Xencelabs have launch new sketching tablet which looks ideal for those looking for pen-based input and advanced pressure sensitivity.
Xencelabs look to be taking on the mighty Wacom in the pro-grade sketching tablet game, with backing from a Chinese manufacturer and headed up by several former Wacom executives.
The Xencelabs Pen Tablet Medium is its first product, described as offering a clean and minimalist design without unnecessary keys, it looks to let users to fully benefit from its 16:9 native aspect ratio.
With only 8mm thickness, it features a seamless and gently curved palm rest for comfort. The tablet can be used wirelessly or with a USB cable.
The Xencelabs device is the only pen tablet that comes with two battery-free pens of different diameters. The thin pen has two buttons, while the three-button pen accommodates users working in 3D.
Both pens come with an eraser, 8,192 levels of pressure sensitivity, 3g initial activation force, tilt recognition and a ‘virtually no lag’.
A key phrase to pick out here is ‘without unnecessary keys’: If you’ve used one of the various pen tablets around, you’ll know that at the upper end of the spectrum they tend to be festooned with shortcut keys, which some users love to bits; some simply assign a few functions to, and the rest absolutely despise (I’m definitely in the latter camp).

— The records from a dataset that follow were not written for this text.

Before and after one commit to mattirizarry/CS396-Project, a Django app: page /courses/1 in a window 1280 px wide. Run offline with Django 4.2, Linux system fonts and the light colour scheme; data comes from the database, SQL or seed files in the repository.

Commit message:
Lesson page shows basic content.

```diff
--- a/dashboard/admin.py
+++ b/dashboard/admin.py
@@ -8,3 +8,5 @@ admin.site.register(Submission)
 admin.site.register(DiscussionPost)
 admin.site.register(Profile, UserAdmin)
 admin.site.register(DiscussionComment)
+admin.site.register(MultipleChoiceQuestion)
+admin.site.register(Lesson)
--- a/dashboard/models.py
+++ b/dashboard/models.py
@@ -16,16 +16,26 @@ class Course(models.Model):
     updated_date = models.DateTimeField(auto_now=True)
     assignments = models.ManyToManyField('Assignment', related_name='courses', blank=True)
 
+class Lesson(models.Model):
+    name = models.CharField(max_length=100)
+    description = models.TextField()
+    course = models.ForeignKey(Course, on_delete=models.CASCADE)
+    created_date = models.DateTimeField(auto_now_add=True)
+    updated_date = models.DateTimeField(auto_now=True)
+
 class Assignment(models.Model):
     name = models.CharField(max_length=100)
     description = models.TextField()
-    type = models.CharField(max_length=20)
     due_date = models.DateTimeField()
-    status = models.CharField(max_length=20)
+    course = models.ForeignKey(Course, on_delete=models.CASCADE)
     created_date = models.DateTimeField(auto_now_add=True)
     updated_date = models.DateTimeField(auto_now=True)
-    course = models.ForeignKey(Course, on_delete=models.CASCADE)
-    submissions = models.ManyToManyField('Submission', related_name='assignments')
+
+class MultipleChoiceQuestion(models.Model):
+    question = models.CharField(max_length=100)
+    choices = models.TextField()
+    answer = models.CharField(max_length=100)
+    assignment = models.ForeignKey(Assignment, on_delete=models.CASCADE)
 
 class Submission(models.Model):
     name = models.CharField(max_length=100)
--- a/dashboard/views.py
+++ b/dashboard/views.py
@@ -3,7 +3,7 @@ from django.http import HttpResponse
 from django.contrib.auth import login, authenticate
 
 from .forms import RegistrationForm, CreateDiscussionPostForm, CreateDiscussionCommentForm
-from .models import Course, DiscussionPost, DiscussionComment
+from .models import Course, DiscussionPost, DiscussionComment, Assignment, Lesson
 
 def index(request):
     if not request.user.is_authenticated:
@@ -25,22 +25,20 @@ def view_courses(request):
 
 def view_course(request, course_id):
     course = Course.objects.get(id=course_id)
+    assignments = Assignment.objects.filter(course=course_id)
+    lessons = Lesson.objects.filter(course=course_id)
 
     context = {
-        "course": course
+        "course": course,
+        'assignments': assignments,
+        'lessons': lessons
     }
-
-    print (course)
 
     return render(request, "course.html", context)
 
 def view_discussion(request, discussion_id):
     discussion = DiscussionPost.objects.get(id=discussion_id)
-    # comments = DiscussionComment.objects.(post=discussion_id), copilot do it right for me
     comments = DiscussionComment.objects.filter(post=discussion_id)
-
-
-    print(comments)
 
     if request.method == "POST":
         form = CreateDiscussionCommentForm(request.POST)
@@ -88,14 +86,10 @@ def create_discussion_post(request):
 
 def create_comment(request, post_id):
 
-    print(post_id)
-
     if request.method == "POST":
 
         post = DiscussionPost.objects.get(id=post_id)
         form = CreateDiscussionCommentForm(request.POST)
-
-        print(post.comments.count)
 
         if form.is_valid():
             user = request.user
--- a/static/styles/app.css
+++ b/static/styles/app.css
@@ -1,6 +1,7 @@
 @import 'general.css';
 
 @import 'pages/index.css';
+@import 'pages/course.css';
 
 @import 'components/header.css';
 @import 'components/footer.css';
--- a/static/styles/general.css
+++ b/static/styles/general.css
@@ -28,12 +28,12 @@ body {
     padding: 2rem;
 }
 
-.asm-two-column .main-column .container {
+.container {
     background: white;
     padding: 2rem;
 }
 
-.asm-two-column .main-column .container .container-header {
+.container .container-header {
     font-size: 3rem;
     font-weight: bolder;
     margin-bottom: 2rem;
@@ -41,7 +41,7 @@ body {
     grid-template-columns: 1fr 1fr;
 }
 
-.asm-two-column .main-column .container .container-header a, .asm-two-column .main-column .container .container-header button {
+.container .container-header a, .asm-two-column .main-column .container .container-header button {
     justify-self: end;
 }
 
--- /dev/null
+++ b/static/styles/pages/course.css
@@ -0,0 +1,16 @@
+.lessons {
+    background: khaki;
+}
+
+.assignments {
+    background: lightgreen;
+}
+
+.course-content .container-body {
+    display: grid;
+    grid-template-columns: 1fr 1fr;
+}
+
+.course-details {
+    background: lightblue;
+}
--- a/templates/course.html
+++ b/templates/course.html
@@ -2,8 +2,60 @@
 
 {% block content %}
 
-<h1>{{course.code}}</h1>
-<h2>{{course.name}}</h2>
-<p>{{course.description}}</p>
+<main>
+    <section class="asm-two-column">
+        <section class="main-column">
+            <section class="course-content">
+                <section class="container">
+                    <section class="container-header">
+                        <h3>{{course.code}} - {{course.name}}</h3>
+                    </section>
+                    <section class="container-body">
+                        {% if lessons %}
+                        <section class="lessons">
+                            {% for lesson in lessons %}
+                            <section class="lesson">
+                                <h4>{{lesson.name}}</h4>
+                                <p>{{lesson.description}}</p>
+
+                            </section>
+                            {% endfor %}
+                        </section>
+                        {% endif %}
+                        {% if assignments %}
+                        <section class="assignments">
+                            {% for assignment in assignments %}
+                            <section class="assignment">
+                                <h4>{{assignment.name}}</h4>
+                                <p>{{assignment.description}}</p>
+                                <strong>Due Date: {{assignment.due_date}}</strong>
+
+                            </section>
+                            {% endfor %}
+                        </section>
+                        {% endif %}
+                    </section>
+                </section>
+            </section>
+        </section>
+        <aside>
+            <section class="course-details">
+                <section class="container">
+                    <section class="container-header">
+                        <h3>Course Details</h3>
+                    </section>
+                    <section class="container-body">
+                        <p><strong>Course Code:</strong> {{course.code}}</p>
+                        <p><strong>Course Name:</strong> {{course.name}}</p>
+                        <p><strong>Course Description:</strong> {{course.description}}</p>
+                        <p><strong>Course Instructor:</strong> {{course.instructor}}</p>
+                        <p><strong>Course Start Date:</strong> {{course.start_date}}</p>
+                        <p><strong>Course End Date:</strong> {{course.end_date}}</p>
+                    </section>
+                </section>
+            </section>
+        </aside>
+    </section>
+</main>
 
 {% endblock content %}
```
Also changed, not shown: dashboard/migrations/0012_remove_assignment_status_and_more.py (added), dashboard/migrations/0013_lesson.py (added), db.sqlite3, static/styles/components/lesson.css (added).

To get over this, the Xencelabs team has developed a companion device called the Quick Keys. It’s a seperate device that features a 8 hardware keys (switchable into five sets) and a rotary knob.
The combination of these and LCD labels for shortcut keys look really interesting – in fact we’re wondering if there’s a market for this as an add-on for CAD applications on its own – particularly since the LoupeDeck integration with Fusion 360 never panned out.
Specifications wise, it has an active working area of 262mm x 147 mm (that’s a useful aspect ratio of 16:9), you’ll get 16 hours from a 2.5 hour charge (and can be used and charged simultaneously).
A good friend of DEVELOP3D, Glen Southern, reckons that the pens are “very Wacomy” so should slot straight into your workflows.
The device is supplied with both pens, a sketching glove (which is apparently a thing these days), 10 spare nibs (and extractor), all packaged up in a nifty little case. The Xencelabs Pen Tablet Medium costs $279.99.
The Quick Keys Remote is $89.99. There’s also a bundle that includes the Quick Keys device for $359.99.
We’re waiting on a review unit to be shipped out, but it’s good to see that someone is competing with Wacom.
We’ve had a look-see at some of the cheaper end of the sketching tablet products out there and they always miss the mark a little.